Eugène Valmont, a conceited, pompous, vain French detective, acts as comic mouthpiece in these satirical tales, which poke fun at both detective storiEugène Valmont, a conceited, pompous, vain French detective, acts as comic mouthpiece in these satirical tales, which poke fun at both detective stories and English society. You need a little background in the popular fiction of the time to get some of the humor. Barr often is spoofing some of the more sensational fiction of the Victorian age here, but he has also created a memorable character, hailed by some critics as "the first, most important humorous detective in English literature. This collection of stories is something of a romp, though I found there was a sort of stylistic repetitiveness in Valmont's wordy first-person accounts that precluded rating the stories more highly....more
There's a lot more to Arthur Conan Doyle than the Sherlock Holmes stories. The character of Challenger, unlike Holmes, is an excitable and passionateThere's a lot more to Arthur Conan Doyle than the Sherlock Holmes stories. The character of Challenger, unlike Holmes, is an excitable and passionate character, given to outburst of temper. The best-known Challenger story (there were five all told) was "The Lost World," but the other four are equally entertaining. Doyle seems to be stepping into Jules Verne territory here with these tales of disintegration machines and poisonous space gases. This ones for ACD fans and those (like myself) addicted to the sorts of fantastic and romantic tales featured in Victorian magazines such as The Strand. ...more
E.W. Hornung was Arthur Conan Doyle's brother-in-law, and although he is not nearly as well known as that luminary, he was quite popular in late VictoE.W. Hornung was Arthur Conan Doyle's brother-in-law, and although he is not nearly as well known as that luminary, he was quite popular in late Victorian and Edwardian times. Raffles is his most successful book, a collection of tales of a gentleman thief. The title character is dashing and debonair, not to mention a first-class cricket player. (Think David Niven as the Pink Panther and you've got an idea.) He steals jewels from foppish rich folk and outwits the slow-on-the-uptake law at every turn.
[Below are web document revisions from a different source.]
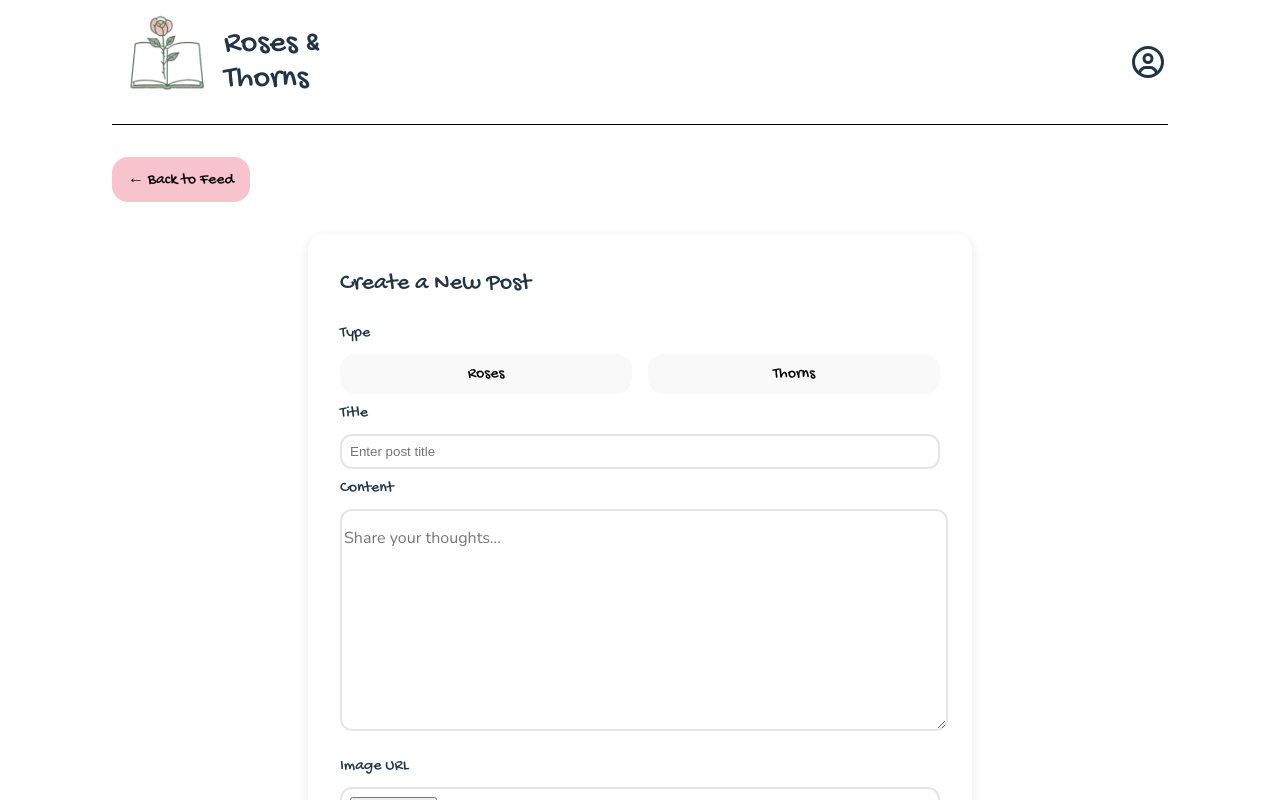
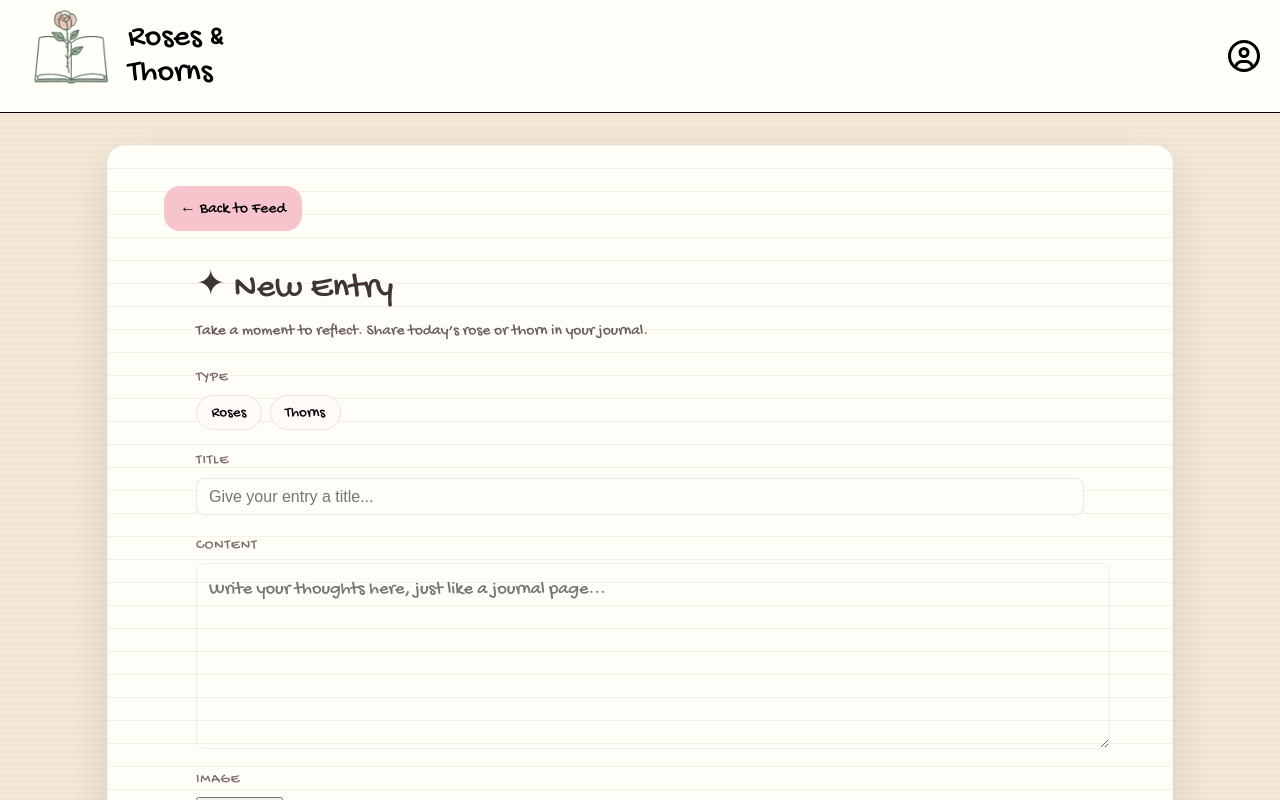
Before and after one commit to mmari0c/roses-and-thorns, a React (Vite) app: page /create-post in a window 1280 px wide. Shown: the top 800 px of the page. Built offline with nearby package versions, Linux system fonts and the light colour scheme; a web font is replaced by a local one.

Commit message:
Updated style of page

```diff
--- a/src/App.css
+++ b/src/App.css
@@ -54,6 +54,8 @@
   /* font-size: 1.1rem; */
   cursor: pointer;
   transition: 0.2s ease;
+  display: flex;
+  gap: 5px;
 }
 
 .create-post-button:hover {
--- a/src/App.jsx
+++ b/src/App.jsx
@@ -1,6 +1,8 @@
 import { useState, useEffect } from 'react'
 import { Link, useNavigate } from 'react-router'
 import './App.css'
+import { FontAwesomeIcon } from '@fortawesome/react-fontawesome';
+import { faPencil } from '@fortawesome/free-solid-svg-icons';
 import PostCard from './components/PostCard';
 import { supabase } from './client';
 
@@ -128,7 +130,7 @@ function App() {
         </select>
       </div>
       <Link to={"/create-post"}>
-        <button className="create-post-button">Create Post</button>
+        <button className="create-post-button"><FontAwesomeIcon icon={faPencil} />Create Entry</button>
       </Link>
     </div>
 
--- a/src/components/PostCard.css
+++ b/src/components/PostCard.css
@@ -1,10 +1,13 @@
+
+
 .post-card {
-   border: 1px solid #ddd;
-   border-radius: 12px;
-   margin: 16px;
-   /* background-color: var(--thorn-bg); */
-   width: 20rem;
-   height: 30rem;
+  background: #fffef9;
+  border-radius: 12px;
+  padding: 1rem 1.25rem;
+  margin-bottom: 1rem;
+  border: 1px solid rgba(0, 0, 0, 0.04);
+  box-shadow: 0 4px 10px rgba(0, 0, 0, 0.04);
+  width: 20rem;
 }
 
 
@@ -37,8 +40,6 @@
    display: flex;
    align-items: center;        /* vertically center icon + text */
    gap: 0.75rem;               /* space between icon and text */
-   padding-left: 0.5rem;
-
  }
 
  .user-icon {
@@ -75,6 +76,7 @@
  .user-info {
   display: flex;
   justify-content: space-between;
+  margin: 0 0 1rem 0;
  }
 
  .Thorn-header {
--- a/src/components/PostDetails.css
+++ b/src/components/PostDetails.css
@@ -25,10 +25,17 @@
  /* Left side: post */
  .post-info {
    flex: 3;                      /* take more space than comments */
-   padding: 1.25rem;
+   /* padding: 1.25rem;
    border: 2px solid #e5e5e5;
    background: #ffffff;
+   border-radius: 12px; */
+
+   background: #fffef9;
    border-radius: 12px;
+   padding: 1rem 1.25rem;
+   margin-bottom: 1rem;
+   border: 1px solid rgba(0, 0, 0, 0.04);
+   box-shadow: 0 4px 10px rgba(0, 0, 0, 0.04);
  }
 
  .post-info .post-header {
@@ -41,7 +48,6 @@
    width: 100%;
    height: 30rem;
    object-fit: cover;            /* keeps it from stretching weirdly */
-   border-radius: 8px;
    margin: 0.75rem 0;
  }
 
@@ -65,6 +71,13 @@
    display: flex;
    flex-direction: column;
    gap: 0.5rem;
+
+   background: #fffef9;
+   border-radius: 12px;
+   padding: 1rem 1.25rem;
+   margin-bottom: 1rem;
+   border: 1px solid rgba(0, 0, 0, 0.04);
+   box-shadow: 0 4px 10px rgba(0, 0, 0, 0.04);
  }
 
  .comment-section button {
@@ -92,7 +105,7 @@
    border-radius: 16px;
    resize: none;
    outline: none;
-
+   background-color: #fffef9;;
    overflow-x: hidden;
    white-space: normal;
    word-wrap: break-word;
@@ -124,7 +137,6 @@
 
 .user-info {
    border: none;
-   margin: 1rem 0;
    padding: 0;
 }
 
--- a/src/index.css
+++ b/src/index.css
@@ -8,7 +8,12 @@
 
   color-scheme: light dark;
   color: rgba(255, 255, 255, 0.87);
-  background-color: #242424;
+  /* background: #f3eee7; /* desk / background */;
+  background-color: #f5e8d8;
+  background-image:
+    linear-gradient(90deg, rgba(255,255,255,0.2) 0px, transparent 1px),
+    linear-gradient(rgba(0,0,0,0.02) 0px, transparent 5px);
+  background-size: 4px 4px, 100% 6px;
 
   font-synthesis: none;
   text-rendering: optimizeLegibility;
@@ -59,11 +64,12 @@ a {
 }
 
 body {
-  margin: 0 7rem;
+  margin: 0 1rem;
   place-items: center;
   min-width: 320px;
   min-height: 100vh;
   /* background-color: */
+  color: black;
 }
 
 h1 {
@@ -78,12 +84,11 @@ button {
   font-size: 1em;
   font-weight: 500;
   font-family: inherit;
-  background-color: #1a1a1a;
   cursor: pointer;
   transition: border-color 0.25s;
 }
 
-@media (prefers-color-scheme: light) {
+/* @media (prefers-color-scheme: light) {
   :root {
     color: #213547;
     background-color: #ffffff;
@@ -92,7 +97,7 @@ button {
   button {
     background-color: #f9f9f9;
   }
-}
+} */
 
 button:active {
   border-color: white;
--- a/src/routes/CreatePost.css
+++ b/src/routes/CreatePost.css
@@ -1,80 +1,141 @@
-.create-post-container {
-   max-width: 600px;
-   margin: 2rem auto;
-   padding: 2rem;
-   background: #ffffff;
-   border-radius: 16px;
-   box-shadow: 0 4px 12px rgba(0, 0, 0, 0.1);
+/* Page layout wrapper for create entry */
+.create-page {
+   max-width: 960px;
+   /* margin: 2rem auto; */
+   padding: 0 1.5rem;
+ }
+
+ /* Back button */
+ .back-button {
+   margin-bottom: 1rem;
+ }
+
+ /* Main "journal page" container */
+ .create-post-container.entry-paper {
+   position: relative;
+   padding: 1rem 2rem;
+   border-radius: 18px;
+   overflow: hidden;
+
+   /* soft notebook lines */
+
+ }
+
+ /* little colored "spine" on the left like a notebook edge */
+ /* .create-post-container.entry-paper::before {
+   content: "";
+   position: absolute;
+   left: 0;
+   top: 0;
+   width: 8px;
+   height: 100%;
+   background: var(--rose-accent);
+   opacity: 0.7;
+ } */
+
+ /* header + subtitle */
+ .entry-header {
+   font-family: var(--font-title, "Gochi Hand", cursive);
+   font-size: 2.2rem;
+   margin: 0 0 0.25rem 0;
+   color: #403535;
+ }
+
+ .entry-subtitle {
+   margin: 0 0 1.5rem 0;
+   font-size: 0.98rem;
+   color: #6c5c5c;
+ }
+
+ /* Form layout */
+ .create-post-form {
+   display: flex;
+   flex-direction: column;
+   gap: 1.25rem;
+   position: relative;
+   z-index: 1; /* above the lined background */
  }
 
  .form-item {
    display: flex;
    flex-direction: column;
-   margin-bottom: 0.5rem;
+   gap: 0.4rem;
  }
 
-h2 {
-   margin-top: 0;
+ .form-item label {
+   font-size: 0.9rem;
+   font-weight: 600;
+   text-transform: uppercase;
+   letter-spacing: 0.06em;
+   color: #7a6a6a;
  }
 
-label {
-   margin-bottom: 0.5rem;
+ /* Title input styled like a journal line */
+ .entry-title {
+   padding: 0.55rem 0.75rem;
+   border-radius: 8px;
+   border: 1px solid rgba(0, 0, 0, 0.08);
+   background: rgba(255, 253, 247, 0.9);
+   font-size: 1rem;
  }
 
-.create-type {
-   display: flex;
-   gap: 1rem;
+ /* Main entry textarea */
+ .entry-textarea {
+   width: 100%;
+   min-height: 160px;
+   padding: 0.75rem 0.75rem;
+   border-radius: 8px;
+   border: 1px solid rgba(0, 0, 0, 0.06);
+   background: transparent;
+   font-family: "Gochi Hand", cursive;
+   font-size: 1.15rem;
+   line-height: 1.8rem;
+   resize: vertical;
+   outline: none;
+   caret-color: var(--rose-accent);
  }
 
-.create-type button {
-   width: 100%;
+ /* Type buttons row */
+ .create-type {
+   display: inline-flex;
+   gap: 0.5rem;
+ }
+
+ .rose-type,
+ .thorn-type {
+   padding: 0.45rem 0.9rem;
+   border-radius: 999px;
+   border: 1px solid rgba(0, 0, 0, 0.08);
+   background: #fffaf8;
+   cursor: pointer;
+   font-size: 0.95rem;
+   transition: background 0.15s ease, transform 0.1s ease, box-shadow 0.1s ease;
  }
 
  .rose-type.active {
-   background-color: var(--rose-accent);
-   border-color: var(--rose-strong);
-   /* color: var(--rose-text); */
+   background: var(--rose-soft, #fcd5df);
+   border-color: var(--rose-accent);
+   box-shadow: 0 2px 6px rgba(252, 150, 171, 0.4);
  }
 
  .thorn-type.active {
-   background-color: var(--thorn-accent);
-   border-color: var(--thorn-strong);
-   /* color: var(--thorn-text); */
+   background: var(--thorn-soft, #d3f0d2);
+   border-color: var(--thorn-accent);
+   box-shadow: 0 2px 6px rgba(144, 199, 144, 0.5);
  }
 
-input {
-   width: auto;
-   padding: 0.5rem;
-   border-radius: 12px;
-   border: 2px solid #e5e5e5;
+ .rose-type:hover,
+ .thorn-type:hover {
+   transform: translateY(-1px);
  }
 
-textarea {
-   width: 100%;
-   height: 200px;
-   margin-bottom: 1rem;
-   border-radius: 12px;
-   padding-top: 1rem;
-   resize: vertical;
-   font-size: 1rem;
-   font-family: inherit;
-   border: 2px solid #e5e5e5;
+ /* Submit button a bit softer */
+ .submit-entry {
+   margin-top: 0.5rem;
+   align-self: flex-start;
+   background-color: var(--thorn-accent);
  }
 
-input:focus, textarea:focus {
-   outline: none;
+   .submit-entry:hover {
+      background-color: var(--thorn-strong);
    }
-
-.create-post-form {
-   display: flex;
-   flex-direction: column;
-}
-
-.delete-button {
-   background-color: var(--rose-accent);
-}
-
-.edit-button {
-   background-color: var(--thorn-accent);
-   margin: 1rem 0;
-}
--- a/src/routes/CreatePost.jsx
+++ b/src/routes/CreatePost.jsx
@@ -88,38 +88,69 @@ function CreatePost() {
 
 
   return (
-    <div>
-      <button className="create-post-button" onClick={() => window.history.back()}>
+<div className="create-page">
+  <button
+    className="create-post-button back-button"
+    onClick={() => window.history.back()}
+  >
     &larr; Back to Feed
   </button>
-    <div className="create-post-container">
 
-     <h2>Create a New Post</h2>
-     <form className="create-post-form">
+  <div className="create-post-container entry-paper">
+    <h2 className="entry-header">✦ New Entry</h2>
+    <p className="entry-subtitle">
+      Take a moment to reflect. Share today’s rose or thorn in your journal.
+    </p>
+
+    <form className="create-post-form" onSubmit={CreatePost}>
       <div className="form-item">
-          <label>
-          Type
-        </label>
+        <label>Type</label>
         <div className="create-type">
-            <button className={`rose-type ${postData.type === "Rose" ? "active" : ""}`} name="type" type="button" value="Rose" onClick={handleChange}>
+          <button
+            className={`rose-type ${postData.type === "Rose" ? "active" : ""}`}
+            name="type"
+            type="button"
+            value="Rose"
+            onClick={handleChange}
+          >
             Roses
           </button>
 
-            <button className={`thorn-type ${postData.type === "Thorn" ? "active" : ""}`} name="type" type="button" value="Thorn" onClick={handleChange}>
+          <button
+            className={`thorn-type ${postData.type === "Thorn" ? "active" : ""}`}
+            name="type"
+            type="button"
+            value="Thorn"
+            onClick={handleChange}
+          >
             Thorns
           </button>
         </div>
       </div>
+
       <div className="form-item">
-          <label> Title</label>
-          <input type="text" name="title" placeholder="Enter post title" onChange={handleChange} />
+        <label>Title</label>
+        <input
+          className="entry-title"
+          type="text"
+          name="title"
+          placeholder="Give your entry a title..."
+          onChange={handleChange}
+        />
       </div>
+
       <div className="form-item">
         <label>Content</label>
-          <textarea name="content" placeholder="Share your thoughts..." onChange={handleChange}></textarea>
+        <textarea
+          className="entry-textarea"
+          name="content"
+          placeholder="Write your thoughts here, just like a journal page..."
+          onChange={handleChange}
+        ></textarea>
       </div>
+
       <div className="form-item">
-       <label>Image URL</label>
+        <label>Image</label>
         <input
           type="file"
           accept="image/*"
@@ -127,13 +158,12 @@ function CreatePost() {
         />
       </div>
 
-
-      <button className="edit-button"type="submit" onClick={CreatePost}>Submit Post</button>
+      <button className="edit-button submit-entry" type="submit">
+        Submit Entry
+      </button>
     </form>
   </div>
-
 </div>
-
   );
  }
 
--- a/src/routes/LandingPage.css
+++ b/src/routes/LandingPage.css
@@ -1,5 +1,9 @@
 .landing-body {
   display: flex;
+}
+
+.landing-html {
+  background-color: #fffef9;
 }
 
 .landing-container {
--- a/src/routes/LandingPage.jsx
+++ b/src/routes/LandingPage.jsx
@@ -14,6 +14,8 @@ function LandingPage () {
 
 useEffect( () => {
    document.body.classList.add("landing-body");
+   document.documentElement.classList.add("landing-html");
+
 
    supabase.auth.getSession().then( ({ data }) => {
       if (data.session) {
@@ -23,6 +25,7 @@ function LandingPage () {
 
    return () => {
      document.body.classList.remove("landing-body");
+     document.documentElement.classList.remove("landing-html");
    };
 }, [navigate] );
 
--- a/src/routes/Layout.css
+++ b/src/routes/Layout.css
@@ -11,8 +11,11 @@
    display: flex;
    justify-content: space-between;
    align-items: center;
-   margin-bottom: 2rem;
    border-bottom: 1px solid black;
+   background: #fffef9;
+   margin: 0rem -1rem;
+   padding: 0rem 1rem;
+   max-height: 7rem;
  }
 
  /* Title styling */
@@ -92,3 +95,20 @@
 .user-dropdown button:hover {
   background: #f5f5f5;
 }
+
+.paper-shell {
+  max-width: 1000px;
+  margin: 2rem auto;
+  padding: 2.5rem 2rem;
+  background: #fffdf7;                  /* slightly off-white paper */
+  border-radius: 18px;
+  box-shadow: 0 18px 45px rgba(0, 0, 0, 0.12);
+  border: 1px solid rgba(0, 0, 0, 0.04);
+  background:
+  repeating-linear-gradient(
+    to bottom,
+    #fffdf7 0px,
+    #fffdf7 22px,
+    rgba(0, 0, 0, 0.03) 23px
+  );
+}
--- a/src/routes/Layout.jsx
+++ b/src/routes/Layout.jsx
@@ -38,11 +38,9 @@ function Layout() {
       <div className="layout">
          <header className="app-header">
             <h1 className="app-title">
-               <div>
                   <Link to="/feed" className="brand">
                      <img src={Logo} alt="Roses & Thorns logo" className="brand-logo" />
                   </Link>
-               </div>
                <div>
                   <span className="title-rose">Roses</span>
                   <span className="and-brown"> & </span>
@@ -69,7 +67,7 @@ function Layout() {
 
          </header>
 
-         <main>
+         <main className="paper-shell">
             <Outlet />
          </main>
       </div>
--- a/src/routes/SignUp.jsx
+++ b/src/routes/SignUp.jsx
@@ -12,9 +12,11 @@ function SignUp() {
 
    useEffect(() => {
       document.body.classList.add("landing-body");
+      document.documentElement.classList.add("landing-html");
 
       return () => {
         document.body.classList.remove("landing-body");
+         document.documentElement.classList.remove("landing-html");
       };
     }, []);
 
```
Lines whose indentation alone changed are shown as unchanged.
Thievery is, in short, a sport for him, but always an honorable one. There's the well-known ploy, too, of having a faithful sidekick. Rather than Watson, Raffles has a slightly dim-witted friend, Bunny, who finds himself in financial straits and, in turning to his friend, coincidentally ends up turning to a life of crime. These are dated tales, but they're great fun for enthusiasts of Victorian popular literature. ...more
Not as well known as H. Rider Haggard, Mundy wrote a similar sort of mythic colonial adventure tale, usually in set in his beloved India. At times itNot as well known as H. Rider Haggard, Mundy wrote a similar sort of mythic colonial adventure tale, usually in set in his beloved India. At times it was hard for me to tell where Mundy's belief in psychic/philosophical rigmarole stopped and the swashbuckling tale took over, but I definitely sensed a certain sincerity beneath the pulp adventure story. His tales are less fantastic than, say, Edgar Rice Burroughs' or Robert E. Howard's, but they're equally rich in setting. Here the story takes place in "forbidden" Tibet, and Mundy provides plenty of exotic local color. Of course, there's a sterling British hero and lots of malicious, skulking bad guys hot on his tail, not to mention a mesmerizing mythic woman reminiscent of "She" of Rider Haggard. Great stuff. ...more